by Michael A. Fury, Techcet Group
April 28, 2011 – Day 3 of the MRS Spring 2011 meeting kept me close to my roots, with most of the day spent in the symposium on materials, processes and reliability for advanced interconnects. NVRAM options were my primary distraction from this mission, giving me a reason to move around instead of sitting all day in one place.
I will never understand the point of giving a public presentation at an open forum such as MRS in which every slide is emblazoned with "Confidential Information." If all of your information is this confidential, then it isn’t. My baby engineer training at IBM was apparently well-ingrained, as this misuse of confidentiality labeling still makes me cringe.
(Additional presentation details can be found online on the MRS Spring 2011 abstracts page. The underscored codes at the beginning of papers reviewed below refer to the symposium, session, and paper number.)
InGaAs-on-Si, hardmask showdown, Cu via reliability, flexible electronics
Mitsuru Takenaka of the U. of Tokyo (P5.4) spoke on InGaAs MOS devices on Si. Metal source/drain is required due to limited dopant solubility; Ni has been found to be a good candidate because it forms a good alloy with InGaAs, and Ni can be selectively etched with HCl without affecting the underlying material. Device gate leakage was very low due to the successful removal of excess Ni. Source/drain resistance with Ni is 5× lower than with pn junctions. A fully integrated p Ge and n InGaAs circuit will be presented later this year at the VLSI conference in Kyoto. Examples of III-V photonic devices on Si were also shown.
|MRS Spring 2011|
|Day 1: Lighting the paths for LED materials|

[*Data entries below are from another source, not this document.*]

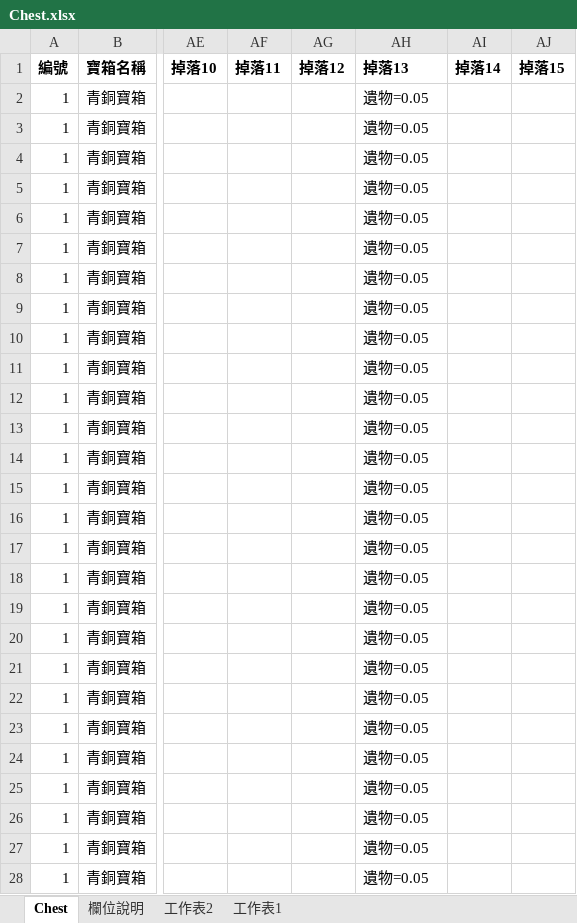
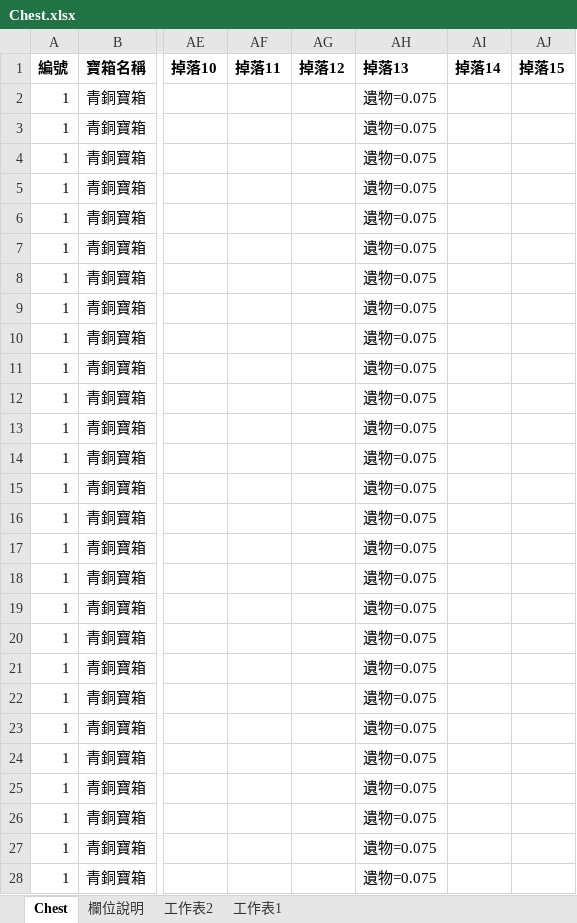
Before and after one commit to myKOF/Idle-RPG, an Excel workbook: config/Excel/Chest.xlsx, sheet Chest, drawn as a sheet; only a part is shown, gaps mark what is left out; values as stored, in another font and other column widths than the file's, no borders; the diff covers the shown part only; the diff names each change by its address in the sheet, - before the commit and + after, or states it on an @@ line.

```diff
--- a/config/Excel/Chest.xlsx (sheet Chest)
+++ b/config/Excel/Chest.xlsx (sheet Chest)
-AH2:AH28 (掉落13): 遺物=0.05
+AH2:AH28 (掉落13): 遺物=0.075
```
Also changed, not shown: 923 edited cells elsewhere in this sheet, sheet 工作表1, sheet 工作表2, formulas that keep their value, 2 other files.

|Day 2: The III-V future of CMOS, the return of spin-on low-k|
|Thin-film PV materials under the microscope @ MRS|
Olivier Joubert from CNRS in Grenoble, France (O4.1) compared damascene process strategies with metal hard mask to an amorphous carbon hard mask. With the carbon mask, CD control can be an issue due to faceting of the Si-ARC layer during carbon etch. In subsequent etching of the p-SiCOH, control of bowing can be difficult. It is preferred that the low-k material remain hydrophobic to limit uptake of moisture which increases the k value; strategies to ensure this are not well understood. With metal mask, maintaining sidewall profile becomes difficult if the TiN mask is exposed during p-SiCOH etch, due to Ti byproducts interfering. Raising the process temperature from 20°C to 60°C reduces this effect, as the Ti byproducts are more volatile and less likely to interfere. Post-etch treatment with CH4 eliminates the TiF residues that can form during the queue time between plasma etch and hard mask stripping.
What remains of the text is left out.